Front-end code change data:
Content starts

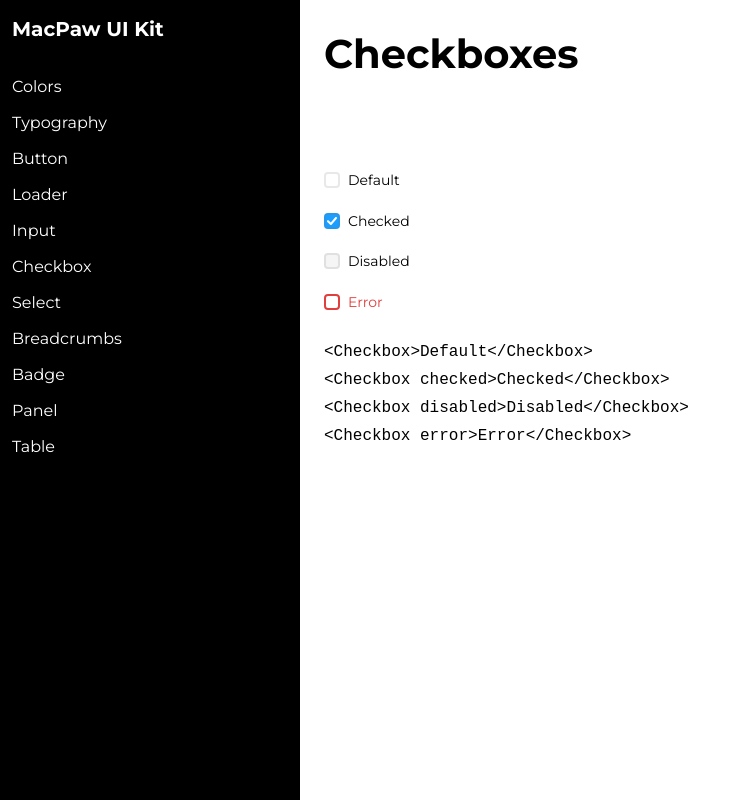
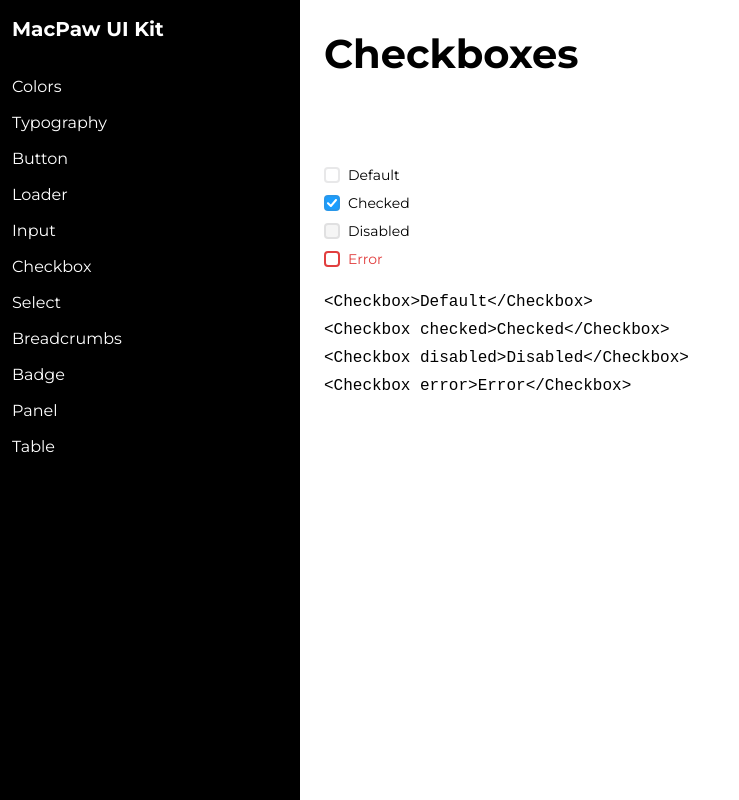
Before and after one commit to MacPaw/macpaw-ui, a Next.js app: page /checkbox in a window 1280 px wide. Shown: the whole page, without its empty margins (0-739 px from the left). Built offline with nearby package versions, Linux system fonts and the light colour scheme.

Commit message:
remove checkbox margins

```diff
--- a/package.json
+++ b/package.json
@@ -1,6 +1,6 @@
 {
   "name": "@macpaw/macpaw-ui",
-  "version": "0.0.12",
+  "version": "0.0.13",
   "main": "lib/ui.js",
   "scripts": {
     "dev": "next -p 1234",
--- a/src/Checkbox/Checkbox.scss
+++ b/src/Checkbox/Checkbox.scss
@@ -1,5 +1,4 @@
 .checkbox {
-  margin: 8px 0;
   display: inline-flex;
   font-size: 14px;
   cursor: pointer;
```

Content ends

Skip the pictures and give the entries above again word for word.

● Output for this exercise
Before and after one commit to MacPaw/macpaw-ui, a Next.js app: page /checkbox in a window 1280 px wide. Shown: the whole page, without its empty margins (0-739 px from the left). Built offline with nearby package versions, Linux system fonts and the light colour scheme.

Commit message:
remove checkbox margins

```diff
--- a/package.json
+++ b/package.json
@@ -1,6 +1,6 @@
 {
   "name": "@macpaw/macpaw-ui",
-  "version": "0.0.12",
+  "version": "0.0.13",
   "main": "lib/ui.js",
   "scripts": {
     "dev": "next -p 1234",
--- a/src/Checkbox/Checkbox.scss
+++ b/src/Checkbox/Checkbox.scss
@@ -1,5 +1,4 @@
 .checkbox {
-  margin: 8px 0;
   display: inline-flex;
   font-size: 14px;
   cursor: pointer;
```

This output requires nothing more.